Q: So many Christians seem to be convinced of the power of the word of God. As an evangelical, I completely agree. But I seem to be missing the thirst that others (like you) seem to have to be soaked in the Scriptures. I just find it so hard to discipline myself to read the Bible, and even if I do have a quiet times, my motive is normally because it's something that good Christians should do, not because of a genuine desire to know God in the word. How I need grace! Have you ever experienced this? How can I be changed?
A: What a wonderful question! I appreciate your candor in asking this question, because I believe this can be a common situation for Christians. In fact, I would say it is a battle and for this specific reason: If we are truly regenerated and born again by the power of the Holy Spirit, then our spiritual Enemy cannot ever touch our salvation. We are secured by the blood of our Lord Jesus Christ and His finished work on the Cross. But our spiritual Enemy does work hard to make us fruitless in our witness and walk. This is why our daily devotions are so important. They express our dependency upon God and strengthen us for the battle against Satan, our indwelling sin, and our flesh and all its idolatrous desires.
I think this is where we have to start. (And I do mean "we"--each Christian faces daily distractions and can even experience seasons of dryness in personal devotions. We can't rely on experience or emotion to keep us faithful.) If we don't recognize that we are in a spiritual battle, we will walk out the door each day unarmed. If we don't recognize how completely unprepared we are, we will attempt to live in our own strength. Both are futile. So it is an act of humility to start each day by asking God to reveal Himself to us as we read His word. In doing so, we are saying we need to be equipped for the daily battle and we need His grace to glorify Him.

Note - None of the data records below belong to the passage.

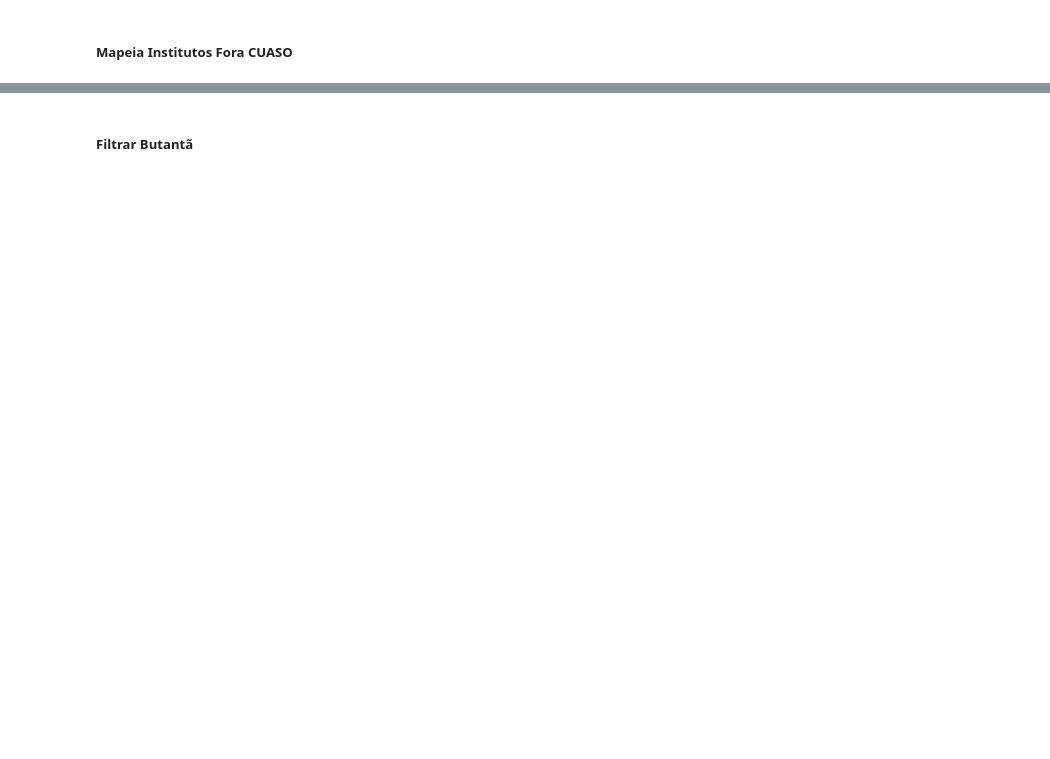
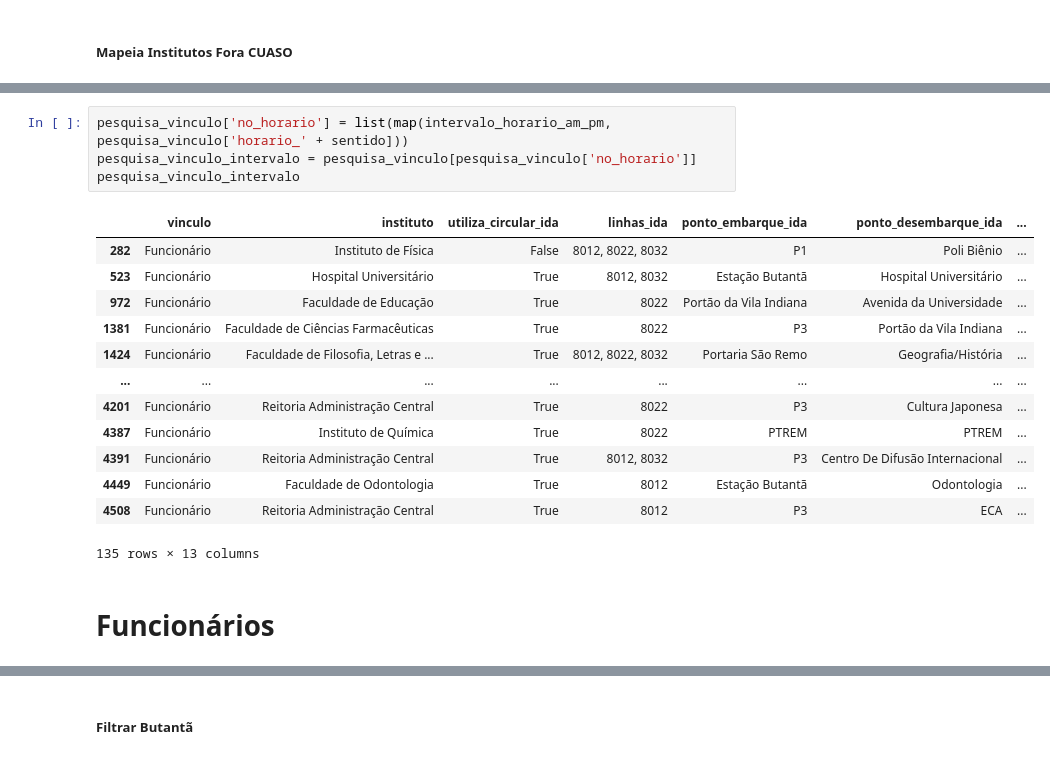
Before and after one commit to Circulares-USP/Crawler, a Jupyter notebook: import_demand.ipynb, the cells around one changed output, grey strips where cells are left out. Drawn from its saved outputs; the diff is of its cells as text; blank space fills up the shorter version.

```diff
--- a/import_demand.ipynb
+++ b/import_demand.ipynb
@@ -349,0 +382,20 @@ array(['Faculdade de Arquitetura e Urbanismo', 'Instituto de Física',
+# %%
+pesquisa_vinculo['no_horario'] = list(map(intervalo_horario_am_pm, pesquisa_vinculo['horario_' + sentido]))
+pesquisa_vinculo_intervalo = pesquisa_vinculo[pesquisa_vinculo['no_horario']]
+pesquisa_vinculo_intervalo
+# %% [output]
+|  | vinculo | instituto | utiliza_circular_ida | linhas_ida | ponto_embarque_ida | ponto_desembarque_ida | ... |
+| 282 | Funcionário | Instituto de Física | False | 8012, 8022, 8032 | P1 | Poli Biênio | ... |
+| 523 | Funcionário | Hospital Universitário | True | 8012, 8032 | Estação Butantã | Hospital Universitário | ... |
+| 972 | Funcionário | Faculdade de Educação | True | 8022 | Portão da Vila Indiana | Avenida da Universidade | ... |
+| 1381 | Funcionário | Faculdade de Ciências Farmacêuticas | True | 8022 | P3 | Portão da Vila Indiana | ... |
+| 1424 | Funcionário | Faculdade de Filosofia, Letras e ... | True | 8012, 8022, 8032 | Portaria São Remo | Geografia/História | ... |
+| ... | ... | ... | ... | ... | ... | ... | ... |
+| 4201 | Funcionário | Reitoria Administração Central | True | 8022 | P3 | Cultura Japonesa | ... |
+| 4387 | Funcionário | Instituto de Química | True | 8022 | PTREM | PTREM | ... |
+| 4391 | Funcionário | Reitoria Administração Central | True | 8012, 8032 | P3 | Centro De Difusão Internacional | ... |
+| 4449 | Funcionário | Faculdade de Odontologia | True | 8012 | Estação Butantã | Odontologia | ... |
+| 4508 | Funcionário | Reitoria Administração Central | True | 8012 | P3 | ECA | ... |
+135 rows × 13 columns
+# %% [markdown]
+# Funcionários
```
Also changed, not shown: parts of 46 cells of this notebook, 1 other file.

I used to just pick up my Bible and start reading. Now I endeavor to pray before I start, asking God to protect my distracted mind, to shore up my feeble and often sleepy eyes, and to give me fresh insight from His Word. I also try to read with a purpose. I am currently reading through Corinthians with a commentary by D.A. Carson. I find that supplementing my Bible study with commentaries is tremendously helpful. I also mix up the spiritual disciplines by practicing personal worship (singing along to worship songs on my iPod), praying with prayer partners or going on prayer walks, fasting, retreating, and accountability and confession. These practices enhance my personal devotions.
I've mentioned before on this blog the single women's discipleship group that I participate in. In this group, we are accountable to each other for our quiet times. We are to write down each day what we've done and share that information with each other at the start of our meetings. We're not doing that to compare ourselves to each other, but to help each other in the common struggle. We can't expect to mature as Christians without this practice. Plus, it's can be a wonderfully motivating tool to know we will have to account for how we've spent the time that God has given us!
The most important thing to remember is that we don't have personal devotions because "that's what good Christians do." We have them because as children of God, we have the immense privilege of sitting before the feet of the Lord of the universe and hearing Him speak through His Word. The goal is to see it as a pleasure not a duty.
Finally, I can recommend some good resources to help "jump-start" your devotions. The first is a book published by Sovereign Grace Ministries titled Disciplines for Life. You can download the PDF files from our website, or purchase the book on our store. This will give you a good overview on why the spiritual discplines are so necessary to cultivate. Then there are a number of practical study resources. I like D. A. Carson's For the Love of God (volumes I & II) because he presents a daily reading plan and a short commentary on one or more of those passages. Charles Spurgeons' Morning and Evening is another good supplement. Though it is not based on a daily reading plan that gets you through the Bible in a year (as Carson's book does), it is still a wealth of wisdom on particular verses or passages.
I hope some of these suggestions will prove to be helpful to you. I would also encourage you to cultivate an accountability partner. Perhaps you could ask a more mature woman in your church to help you, which could be done in a variety of ways. She could call you each morning to encourage you to be in the Word, she could ask you each week how you're doing, she could go through a study with you and meet periodically to discuss it and pray with you--whatever works best for the two of you. Don't forget, we aren't alone, even as single women! God has put us in His Body and so there are people all around us that can be used by God to help us grow. Sometimes we just have to ask. And thank you for asking on here!